THE dying father of a Sikh waiter killed more than 16 years ago in Overtown is hoping to live long enough to see a man suspected of the alleged murder go on trial for it again under Scotland's new double jeopardy laws.

Darshan Singh Chhokar, 75, is suffering from terminal bowel cancer that has now spread to other parts of his body.

He has had three major ­operations and chemotherapy, but doctors have told him the treatment has not worked and he is currently ­receiving palliative care.

Ronnie Coulter was one of three suspects cleared of murdering Surjit Singh Chhokar from Lanarkshire in 1998 but now, after a landmark ruling, three senior judges have decided that the acquittal should be set aside.

They said Coulter, 46, could be reprosecuted under new double jeopardy legislation.

On Friday, a panel of judges headed by the Lord Justice Clerk, Lord Carloway, Scotland's second most senior judge, ruled at the High Court in Edinburgh, that two other men, Andrew Coulter, 33, and David Montgomery, 37, cannot face trial for a second time.

Ronnie Coulter was the first suspect to be tried and acquitted in March 1999.

Last night, a friend of the Chhokars told the Sunday Herald of how Surjit's death had left a cruel legacy on the family.

"The last 16 years have taken their physical toll on Mr Chhokar.

"He has had three operations and chemotherapy, but treatment has now stopped and he is on medicine. He is being looked after and made as comfortable as possible.

"Very sadly, Mr Chhokar is terminally ill but he is determined to live long enough to see a new trial."

Chhokar was too unwell to attend Friday's advisory hearing. His wife, Gurdev Kaur Chhokar, was also unable to attend as she was looking after her sick husband.

Surjit Singh Chhokar's sister, Manjit Sangha, 53, joined their lawyer, Aamer Anwar, at the hearing, which lasted about 10 minutes.

Outside court, Anwar, who has represented the family for 16 years, said: "Today's decision is very important, but because proceedings are now live it would be inappropriate to comment any further."

Chhokar, a Sikh from the Indian province of Punjab, was a sergeant-major in the Indian Army, where he witnessed the impoverished plight of his people and their deadly struggle with Pakistan on the Kashmiri border. Both his father and his wife's father had been in the British Army in India, and his wife's father was awarded the Victoria Cross.

He came with his wife and two young children, Manjit and Surjit, to Scotland in the early seventies in the hope of starting a new life.

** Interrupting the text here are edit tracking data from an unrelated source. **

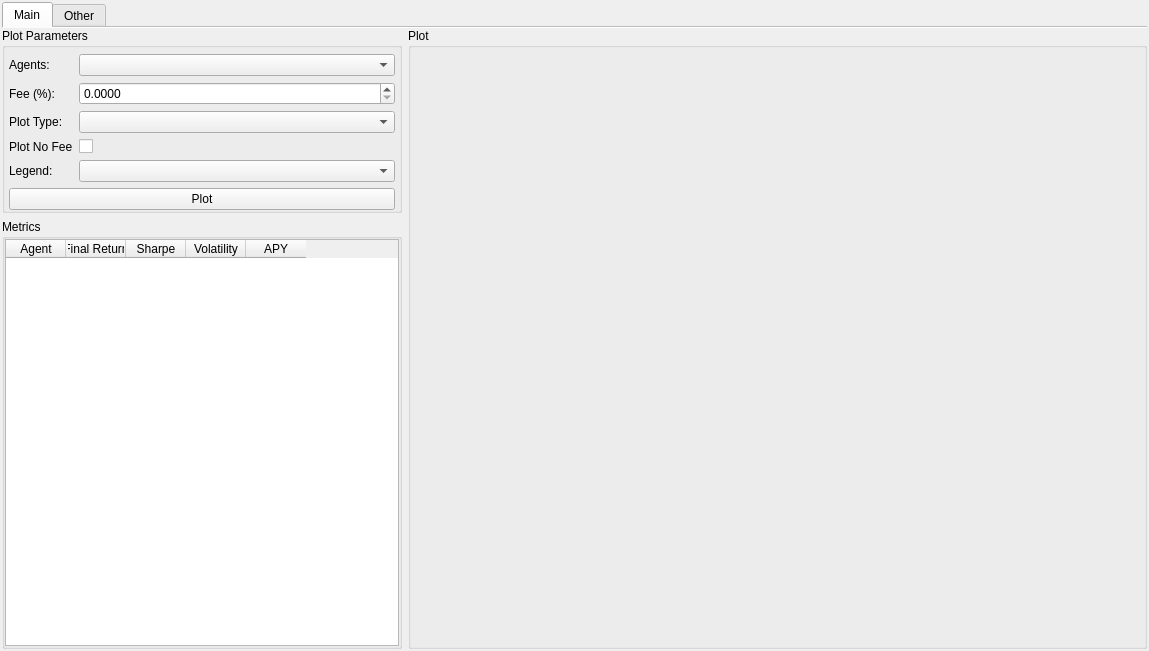
Above: gui/backtest_results_window.ui from kolomeytsev/technotrader before the change. Below: the same form after it.
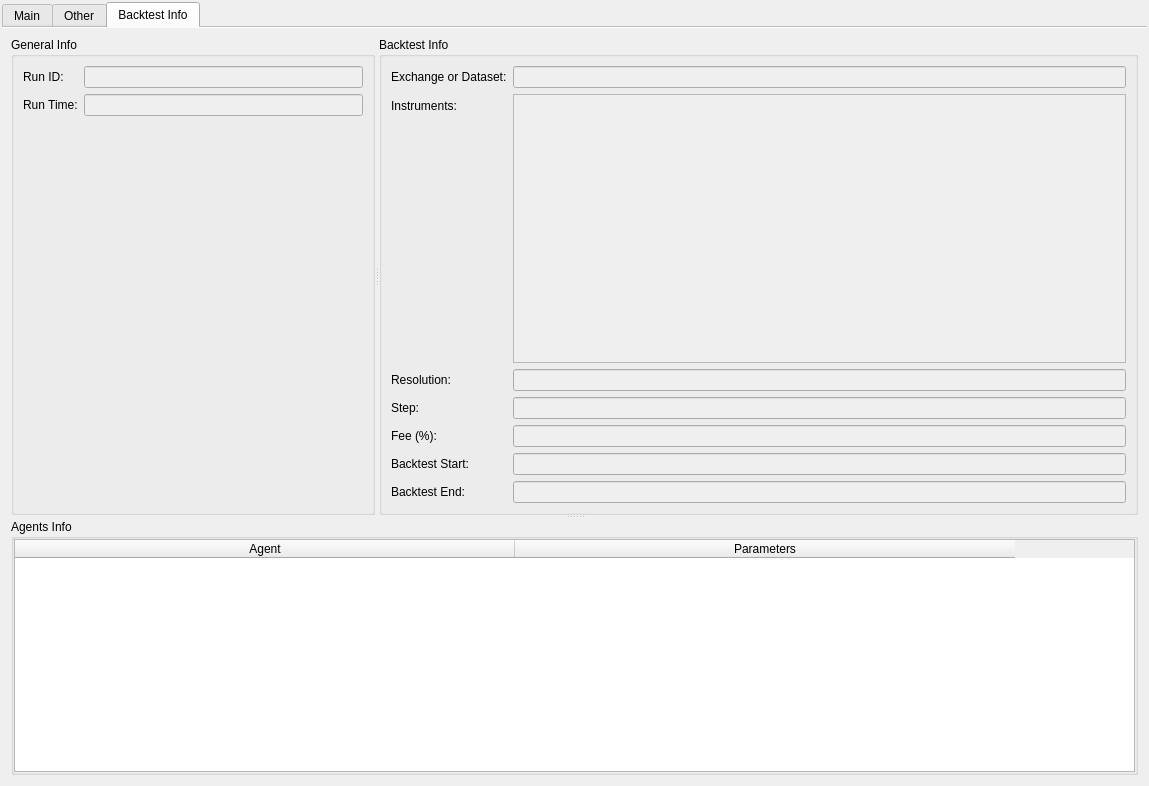
That is the form after the change. The open tabs and pages were chosen to show the change.

```diff
--- a/gui/backtest_results_window.ui
+++ b/gui/backtest_results_window.ui
@@ -7,7 +7,7 @@
     <x>0</x>
     <y>0</y>
     <width>1149</width>
-    <height>651</height>
+    <height>786</height>
    </rect>
   </property>
   <property name="windowTitle">
@@ -59,29 +59,37 @@
       <attribute name="title">
        <string>Main</string>
       </attribute>
-      <layout class="QGridLayout" name="gridLayout">
+      <layout class="QVBoxLayout" name="verticalLayout_4">
        <property name="leftMargin">
-        <number>0</number>
+        <number>5</number>
        </property>
        <property name="topMargin">
-        <number>0</number>
+        <number>5</number>
        </property>
        <property name="rightMargin">
-        <number>0</number>
+        <number>5</number>
        </property>
        <property name="bottomMargin">
-        <number>0</number>
+        <number>5</number>
        </property>
-       <item row="0" column="0">
+       <item>
+        <widget class="QSplitter" name="splitter_2">
+         <property name="orientation">
+          <enum>Qt::Vertical</enum>
+         </property>
+         <widget class="QSplitter" name="splitter">
+          <property name="orientation">
+           <enum>Qt::Horizontal</enum>
+          </property>
         <widget class="QGroupBox" name="groupBoxPlotParameters">
          <property name="maximumSize">
           <size>
-           <width>400</width>
-           <height>200</height>
+             <width>300</width>
+             <height>16777215</height>
           </size>
          </property>
          <property name="title">
-          <string>Plot Parameters</string>
+            <string>Parameters</string>
          </property>
          <layout class="QFormLayout" name="formLayout_2">
           <property name="leftMargin">
@@ -94,7 +102,7 @@
            <number>4</number>
           </property>
           <property name="bottomMargin">
-           <number>0</number>
+             <number>2</number>
           </property>
           <item row="0" column="0">
            <widget class="QLabel" name="labelPlotAgents">
@@ -103,9 +111,6 @@
             </property>
            </widget>
           </item>
-          <item row="0" column="1">
-           <widget class="QComboBox" name="comboBoxPlotAgents"/>
-          </item>
           <item row="1" column="0">
            <widget class="QLabel" name="labelPlotFee">
             <property name="text">
@@ -129,16 +134,6 @@
             </property>
            </widget>
           </item>
-          <item row="8" column="0" colspan="2">
-           <widget class="QPushButton" name="pushButtonPlot">
-            <property name="text">
-             <string>Plot</string>
-            </property>
-           </widget>
-          </item>
-          <item row="3" column="1">
-           <widget class="QComboBox" name="comboBoxPlotType"/>
-          </item>
           <item row="3" column="0">
            <widget class="QLabel" name="labelPlotType">
             <property name="text">
@@ -146,6 +141,9 @@
             </property>
            </widget>
           </item>
+            <item row="3" column="1">
+             <widget class="QComboBox" name="comboBoxPlotType"/>
+            </item>
           <item row="4" column="0">
            <widget class="QLabel" name="labelPlotNoFee">
             <property name="text">
@@ -153,60 +151,51 @@
             </property>
            </widget>
           </item>
-          <item row="6" column="0">
+            <item row="4" column="1">
+             <widget class="QCheckBox" name="checkBoxPlotWithNoFee">
+              <property name="text">
+               <string/>
+              </property>
+             </widget>
+            </item>
+            <item row="5" column="0">
            <widget class="QLabel" name="labelLegend">
             <property name="text">
              <string>Legend:</string>
             </property>
            </widget>
           </item>
-          <item row="6" column="1">
+            <item row="5" column="1">
            <widget class="QComboBox" name="comboBoxLegend"/>
           </item>
-          <item row="4" column="1">
-           <widget class="QCheckBox" name="checkBoxPlotWithNoFee">
-            <property name="text">
-             <string/>
-            </property>
-           </widget>
-          </item>
-         </layout>
-        </widget>
-       </item>
-       <item row="0" column="1" rowspan="2">
-        <widget class="QGroupBox" name="groupBoxPlot">
+            <item row="6" column="1">
+             <widget class="QPushButton" name="pushButtonPlot">
          <property name="sizePolicy">
-          <sizepolicy hsizetype="Expanding" vsizetype="Expanding">
+               <sizepolicy hsizetype="Preferred" vsizetype="Fixed">
            <horstretch>0</horstretch>
            <verstretch>0</verstretch>
           </sizepolicy>
          </property>
-         <property name="minimumSize">
-          <size>
-           <width>700</width>
-           <height>0</height>
-          </size>
-         </property>
-         <property name="title">
+              <property name="text">
           <string>Plot</string>
          </property>
-         <layout class="QVBoxLayout" name="verticalLayout_2">
-          <property name="leftMargin">
-           <number>0</number>
-          </property>
-          <property name="topMargin">
-           <number>0</number>
-          </property>
-          <property name="rightMargin">
-           <number>0</number>
-          </property>
-          <property name="bottomMargin">
-           <number>0</number>
-          </property>
-         </layout>
-        </widget>
-       </item>
-       <item row="1" column="0">
+             </widget>
+            </item>
+            <item row="6" column="0">
+             <widget class="QPushButton" name="pushButtonComputeMetrics">
+              <property name="sizePolicy">
+               <sizepolicy hsizetype="Preferred" vsizetype="Fixed">
+                <horstretch>0</horstretch>
+                <verstretch>0</verstretch>
+               </sizepolicy>
+              </property>
+              <property name="text">
+               <string>Compute Metrics</string>
+              </property>
+             </widget>
+            </item>
+           </layout>
+          </widget>
         <widget class="QGroupBox" name="groupBoxMetrics">
          <property name="minimumSize">
           <size>
@@ -216,17 +205,14 @@
          </property>
          <property name="maximumSize">
           <size>
-           <width>400</width>
+             <width>16777215</width>
            <height>16777215</height>
           </size>
          </property>
          <property name="title">
           <string>Metrics</string>
          </property>
-         <layout class="QVBoxLayout" name="verticalLayout_3" stretch="0">
-          <property name="spacing">
-           <number>-1</number>
-          </property>
+           <layout class="QVBoxLayout" name="verticalLayout_3">
           <property name="leftMargin">
            <number>0</number>
           </property>
@@ -241,8 +227,13 @@
           </property>
           <item>
            <widget class="QTableWidget" name="tableWidgetMetrics">
+              <property name="font">
+               <font>
+                <pointsize>13</pointsize>
+               </font>
+              </property>
             <attribute name="horizontalHeaderDefaultSectionSize">
-             <number>60</number>
+               <number>90</number>
             </attribute>
             <column>
              <property name="text">
@@ -251,7 +242,17 @@
             </column>
             <column>
              <property name="text">
-              <string>Final Return</string>
+                <string>Return (Sum)</string>
+               </property>
+              </column>
+              <column>
+               <property name="text">
+                <string>Return (Prod)</string>
+               </property>
+              </column>
+              <column>
+               <property name="text">
+                <string>APY</string>
              </property>
             </column>
             <column>
@@ -259,19 +260,57 @@
               <string>Sharpe</string>
              </property>
             </column>
+              <column>
+               <property name="text">
+                <string>MDD</string>
+               </property>
+              </column>
+              <column>
+               <property name="text">
+                <string>Turnover</string>
+               </property>
+              </column>
             <column>
              <property name="text">
               <string>Volatility</string>
              </property>
             </column>
-            <column>
-             <property name="text">
-              <string>APY</string>
-             </property>
-            </column>
            </widget>
           </item>
          </layout>
+          </widget>
+         </widget>
+         <widget class="QGroupBox" name="groupBoxPlot">
+          <property name="sizePolicy">
+           <sizepolicy hsizetype="Expanding" vsizetype="Expanding">
+            <horstretch>0</horstretch>
+            <verstretch>0</verstretch>
+           </sizepolicy>
+          </property>
+          <property name="minimumSize">
+           <size>
+            <width>700</width>
+            <height>0</height>
+           </size>
+          </property>
+          <property name="title">
+           <string>Plot</string>
+          </property>
+          <layout class="QVBoxLayout" name="verticalLayout_2">
+           <property name="leftMargin">
+            <number>0</number>
+           </property>
+           <property name="topMargin">
+            <number>0</number>
+           </property>
+           <property name="rightMargin">
+            <number>0</number>
+           </property>
+           <property name="bottomMargin">
+            <number>0</number>
+           </property>
+          </layout>
+         </widget>
         </widget>
        </item>
       </layout>
@@ -281,6 +320,204 @@
        <string>Other</string>
       </attribute>
      </widget>
+     <widget class="QWidget" name="tabBacktestInfo">
+      <attribute name="title">
+       <string>Backtest Info</string>
+      </attribute>
+      <layout class="QVBoxLayout" name="verticalLayout_5">
+       <item>
+        <widget class="QSplitter" name="splitter_4">
+         <property name="orientation">
+          <enum>Qt::Vertical</enum>
+         </property>
+         <widget class="QSplitter" name="splitter_3">
+          <property name="orientation">
+           <enum>Qt::Horizontal</enum>
+          </property>
+          <widget class="QGroupBox" name="groupBoxGeneralInfo">
+           <property name="title">
+            <string>General Info</string>
+           </property>
+           <layout class="QFormLayout" name="formLayout">
+            <item row="0" column="0">
+             <widget class="QLabel" name="labelRunId">
+              <property name="text">
+               <string>Run ID:</string>
+              </property>
+             </widget>
+            </item>
+            <item row="0" column="1">
+             <widget class="QLineEdit" name="lineEditRunId">
+              <property name="enabled">
+               <bool>false</bool>
+              </property>
+             </widget>
+            </item>
+            <item row="1" column="0">
+             <widget class="QLabel" name="labelRunTime">
+              <property name="text">
+               <string>Run Time:</string>
+              </property>
+             </widget>
+            </item>
+            <item row="1" column="1">
+             <widget class="QLineEdit" name="lineEditRunTime">
+              <property name="enabled">
+               <bool>false</bool>
+              </property>
+             </widget>
+            </item>
+           </layout>
+          </widget>
+          <widget class="QGroupBox" name="groupBoxBacktestInfo">
+           <property name="title">
+            <string>Backtest Info</string>
+           </property>
+           <layout class="QFormLayout" name="formLayout_3">
+            <item row="0" column="0">
+             <widget class="QLabel" name="labelDataset">
+              <property name="text">
+               <string>Exchange or Dataset:</string>
+              </property>
+             </widget>
+            </item>
+            <item row="0" column="1">
+             <widget class="QLineEdit" name="lineEditDataset">
+              <property name="enabled">
+               <bool>false</bool>
+              </property>
+             </widget>
+            </item>
+            <item row="1" column="0">
+             <widget class="QLabel" name="labelInstruments">
+              <property name="text">
+               <string>Instruments:</string>
+              </property>
+             </widget>
+            </item>
+            <item row="1" column="1">
+             <widget class="QTextEdit" name="textEditInstruments">
+              <property name="enabled">
+               <bool>false</bool>
+              </property>
+             </widget>
+            </item>
+            <item row="2" column="0">
+             <widget class="QLabel" name="labelResolution">
+              <property name="enabled">
+               <bool>true</bool>
+              </property>
+              <property name="text">
+               <string>Resolution:</string>
+              </property>
+             </widget>
+            </item>
+            <item row="2" column="1">
+             <widget class="QLineEdit" name="lineEditResolution">
+              <property name="enabled">
+               <bool>false</bool>
+              </property>
+             </widget>
+            </item>
+            <item row="3" column="0">
+             <widget class="QLabel" name="labelStep">
+              <property name="text">
+               <string>Step:</string>
+              </property>
+             </widget>
+            </item>
+            <item row="3" column="1">
+             <widget class="QLineEdit" name="lineEditStep">
+              <property name="enabled">
+               <bool>false</bool>
+              </property>
+             </widget>
+            </item>
+            <item row="4" column="0">
+             <widget class="QLabel" name="labelFee">
+              <property name="text">
+               <string>Fee (%):</string>
+              </property>
+             </widget>
+            </item>
+            <item row="4" column="1">
+             <widget class="QLineEdit" name="lineEditFee">
+              <property name="enabled">
+               <bool>false</bool>
+              </property>
+             </widget>
+            </item>
+            <item row="5" column="0">
+             <widget class="QLabel" name="labelBacktestStart">
+              <property name="text">
+               <string>Backtest Start:</string>
+              </property>
+             </widget>
+            </item>
+            <item row="5" column="1">
+             <widget class="QLineEdit" name="lineEditBacktestStart">
+              <property name="enabled">
+               <bool>false</bool>
+              </property>
+             </widget>
+            </item>
+            <item row="6" column="0">
+             <widget class="QLabel" name="labelBacktestEnd">
+              <property name="text">
+               <string>Backtest End:</string>
+              </property>
+             </widget>
+            </item>
+            <item row="6" column="1">
+             <widget class="QLineEdit" name="lineEditBacktestEnd">
+              <property name="enabled">
+               <bool>false</bool>
+              </property>
+             </widget>
+            </item>
+           </layout>
+          </widget>
+         </widget>
+         <widget class="QGroupBox" name="groupBoxAgentsInfo">
+          <property name="title">
+           <string>Agents Info</string>
+          </property>
+          <layout class="QVBoxLayout" name="verticalLayout_6">
+           <property name="leftMargin">
+            <number>0</number>
+           </property>
+           <property name="topMargin">
+            <number>0</number>
+           </property>
+           <property name="rightMargin">
+            <number>0</number>
+           </property>
+           <property name="bottomMargin">
+            <number>0</number>
+           </property>
+           <item>
+            <widget class="QTableWidget" name="tableWidgetAgentsInfo">
+             <attribute name="horizontalHeaderDefaultSectionSize">
+              <number>500</number>
+             </attribute>
+             <column>
+              <property name="text">
+               <string>Agent</string>
+              </property>
+             </column>
+             <column>
+              <property name="text">
+               <string>Parameters</string>
+              </property>
+             </column>
+            </widget>
+           </item>
+          </layout>
+         </widget>
+        </widget>
+       </item>
+      </layout>
+     </widget>
     </widget>
    </item>
   </layout>
```
Lines whose indentation alone changed are shown as unchanged.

He found work as a labourer and later opened a shop, which he ran until he retired.

Speaking through an interpreter in 2001, Chhokar said that his family had been destroyed by his son's death.